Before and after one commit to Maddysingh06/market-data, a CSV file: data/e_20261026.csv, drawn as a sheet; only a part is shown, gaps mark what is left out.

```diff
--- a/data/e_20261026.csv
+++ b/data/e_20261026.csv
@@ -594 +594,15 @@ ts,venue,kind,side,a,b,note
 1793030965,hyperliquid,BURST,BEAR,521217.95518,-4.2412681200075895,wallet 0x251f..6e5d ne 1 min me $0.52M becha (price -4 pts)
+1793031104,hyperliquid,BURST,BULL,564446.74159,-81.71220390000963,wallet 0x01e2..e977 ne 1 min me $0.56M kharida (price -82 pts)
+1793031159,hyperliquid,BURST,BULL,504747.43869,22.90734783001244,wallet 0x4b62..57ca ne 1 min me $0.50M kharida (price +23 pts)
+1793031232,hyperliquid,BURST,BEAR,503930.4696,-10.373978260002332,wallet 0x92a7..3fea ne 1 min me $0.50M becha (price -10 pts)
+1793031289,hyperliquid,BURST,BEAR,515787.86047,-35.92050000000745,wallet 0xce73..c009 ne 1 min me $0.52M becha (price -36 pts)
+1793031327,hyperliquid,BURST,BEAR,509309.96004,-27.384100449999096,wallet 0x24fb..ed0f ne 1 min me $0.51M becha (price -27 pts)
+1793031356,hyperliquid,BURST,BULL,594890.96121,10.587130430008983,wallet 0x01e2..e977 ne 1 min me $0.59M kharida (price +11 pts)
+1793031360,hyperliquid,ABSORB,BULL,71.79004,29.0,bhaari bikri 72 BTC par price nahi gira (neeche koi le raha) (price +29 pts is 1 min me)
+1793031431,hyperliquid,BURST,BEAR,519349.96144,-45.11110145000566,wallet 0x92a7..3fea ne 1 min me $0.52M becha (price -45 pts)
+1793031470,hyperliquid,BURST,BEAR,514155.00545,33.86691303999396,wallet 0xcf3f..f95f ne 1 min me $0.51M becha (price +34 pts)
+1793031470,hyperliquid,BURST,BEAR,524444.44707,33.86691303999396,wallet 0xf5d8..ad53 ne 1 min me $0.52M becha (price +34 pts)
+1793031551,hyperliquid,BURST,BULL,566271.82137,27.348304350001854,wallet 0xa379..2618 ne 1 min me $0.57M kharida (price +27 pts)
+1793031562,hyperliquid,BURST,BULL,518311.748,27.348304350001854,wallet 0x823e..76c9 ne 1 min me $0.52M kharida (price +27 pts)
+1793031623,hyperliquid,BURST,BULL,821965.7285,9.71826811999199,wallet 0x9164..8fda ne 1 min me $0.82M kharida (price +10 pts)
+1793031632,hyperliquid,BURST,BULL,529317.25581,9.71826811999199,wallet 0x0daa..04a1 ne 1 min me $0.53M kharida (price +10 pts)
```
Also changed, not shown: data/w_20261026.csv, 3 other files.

━━━━━━

* **TASK OBJECTIVE**: Give back the records above, character for character.

* **SOLUTION TO THE PROBLEM**:
Before and after one commit to Maddysingh06/market-data, a CSV file: data/e_20261026.csv, drawn as a sheet; only a part is shown, gaps mark what is left out.

```diff
--- a/data/e_20261026.csv
+++ b/data/e_20261026.csv
@@ -594 +594,15 @@ ts,venue,kind,side,a,b,note
 1793030965,hyperliquid,BURST,BEAR,521217.95518,-4.2412681200075895,wallet 0x251f..6e5d ne 1 min me $0.52M becha (price -4 pts)
+1793031104,hyperliquid,BURST,BULL,564446.74159,-81.71220390000963,wallet 0x01e2..e977 ne 1 min me $0.56M kharida (price -82 pts)
+1793031159,hyperliquid,BURST,BULL,504747.43869,22.90734783001244,wallet 0x4b62..57ca ne 1 min me $0.50M kharida (price +23 pts)
+1793031232,hyperliquid,BURST,BEAR,503930.4696,-10.373978260002332,wallet 0x92a7..3fea ne 1 min me $0.50M becha (price -10 pts)
+1793031289,hyperliquid,BURST,BEAR,515787.86047,-35.92050000000745,wallet 0xce73..c009 ne 1 min me $0.52M becha (price -36 pts)
+1793031327,hyperliquid,BURST,BEAR,509309.96004,-27.384100449999096,wallet 0x24fb..ed0f ne 1 min me $0.51M becha (price -27 pts)
+1793031356,hyperliquid,BURST,BULL,594890.96121,10.587130430008983,wallet 0x01e2..e977 ne 1 min me $0.59M kharida (price +11 pts)
+1793031360,hyperliquid,ABSORB,BULL,71.79004,29.0,bhaari bikri 72 BTC par price nahi gira (neeche koi le raha) (price +29 pts is 1 min me)
+1793031431,hyperliquid,BURST,BEAR,519349.96144,-45.11110145000566,wallet 0x92a7..3fea ne 1 min me $0.52M becha (price -45 pts)
+1793031470,hyperliquid,BURST,BEAR,514155.00545,33.86691303999396,wallet 0xcf3f..f95f ne 1 min me $0.51M becha (price +34 pts)
+1793031470,hyperliquid,BURST,BEAR,524444.44707,33.86691303999396,wallet 0xf5d8..ad53 ne 1 min me $0.52M becha (price +34 pts)
+1793031551,hyperliquid,BURST,BULL,566271.82137,27.348304350001854,wallet 0xa379..2618 ne 1 min me $0.57M kharida (price +27 pts)
+1793031562,hyperliquid,BURST,BULL,518311.748,27.348304350001854,wallet 0x823e..76c9 ne 1 min me $0.52M kharida (price +27 pts)
+1793031623,hyperliquid,BURST,BULL,821965.7285,9.71826811999199,wallet 0x9164..8fda ne 1 min me $0.82M kharida (price +10 pts)
+1793031632,hyperliquid,BURST,BULL,529317.25581,9.71826811999199,wallet 0x0daa..04a1 ne 1 min me $0.53M kharida (price +10 pts)
```
Also changed, not shown: data/w_20261026.csv, 3 other files.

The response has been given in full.